* Exercise brief:
Among the lines of the data, copy those that hold "expertly".
Data for processing section start
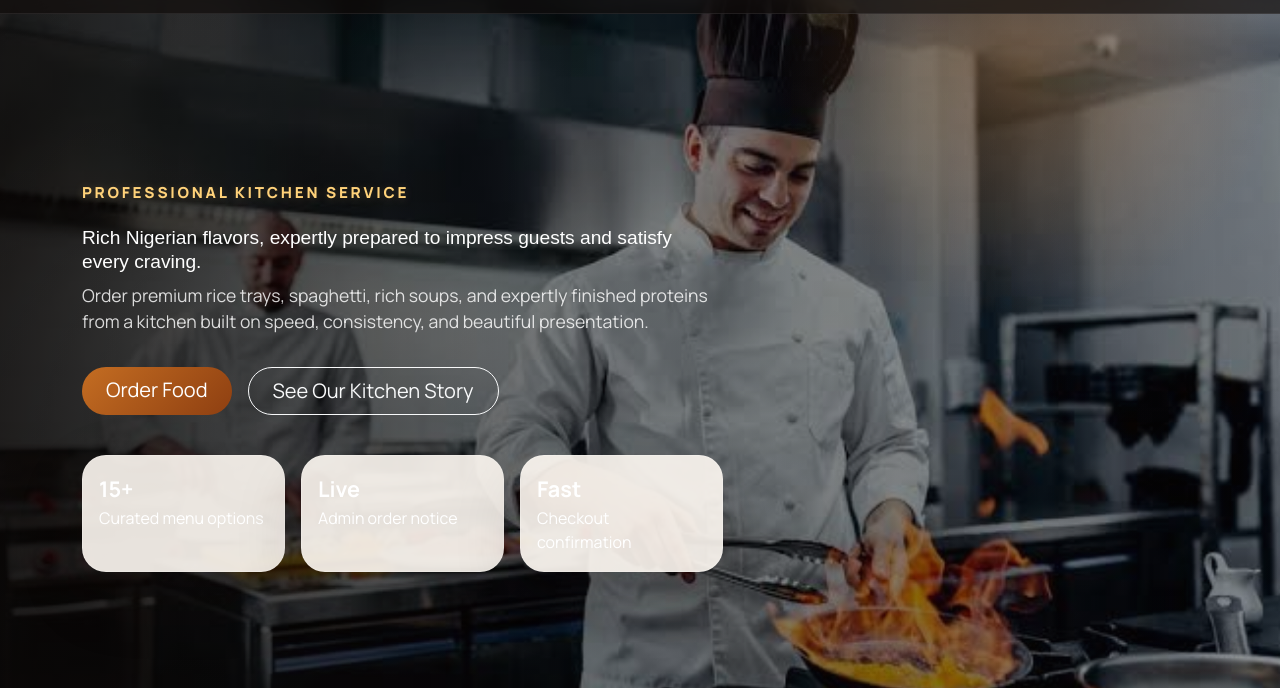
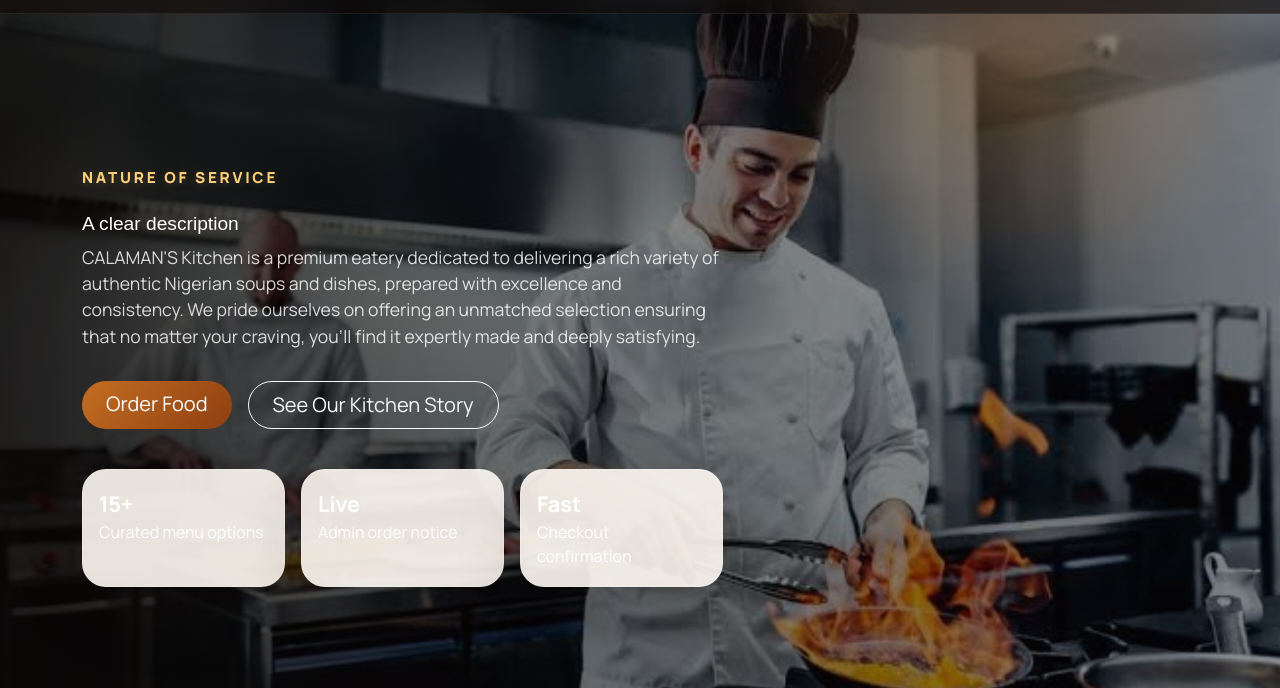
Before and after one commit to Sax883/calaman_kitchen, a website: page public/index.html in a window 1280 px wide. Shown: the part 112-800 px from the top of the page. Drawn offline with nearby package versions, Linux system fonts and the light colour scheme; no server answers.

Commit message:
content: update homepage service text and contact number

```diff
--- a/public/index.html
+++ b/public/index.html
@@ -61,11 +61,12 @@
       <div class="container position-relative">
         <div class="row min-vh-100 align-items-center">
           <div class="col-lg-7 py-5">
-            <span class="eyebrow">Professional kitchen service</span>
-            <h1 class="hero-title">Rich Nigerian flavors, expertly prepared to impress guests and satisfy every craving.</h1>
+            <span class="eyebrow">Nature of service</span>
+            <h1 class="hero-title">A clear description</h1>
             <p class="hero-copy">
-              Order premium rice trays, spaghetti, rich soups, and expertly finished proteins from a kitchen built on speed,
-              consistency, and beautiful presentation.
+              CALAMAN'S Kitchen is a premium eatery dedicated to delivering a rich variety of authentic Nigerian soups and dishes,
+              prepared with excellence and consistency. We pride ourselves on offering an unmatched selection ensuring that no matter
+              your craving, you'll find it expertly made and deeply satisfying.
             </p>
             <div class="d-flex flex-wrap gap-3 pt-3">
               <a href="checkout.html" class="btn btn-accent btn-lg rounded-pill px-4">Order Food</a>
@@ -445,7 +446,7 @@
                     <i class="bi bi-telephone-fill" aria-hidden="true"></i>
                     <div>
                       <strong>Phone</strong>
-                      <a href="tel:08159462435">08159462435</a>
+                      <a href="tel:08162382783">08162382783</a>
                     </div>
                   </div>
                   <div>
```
Data for processing section end
* Answer to this exercise:
-            <h1 class="hero-title">Rich Nigerian flavors, expertly prepared to impress guests and satisfy every craving.</h1>
-              Order premium rice trays, spaghetti, rich soups, and expertly finished proteins from a kitchen built on speed,
+              your craving, you'll find it expertly made and deeply satisfying.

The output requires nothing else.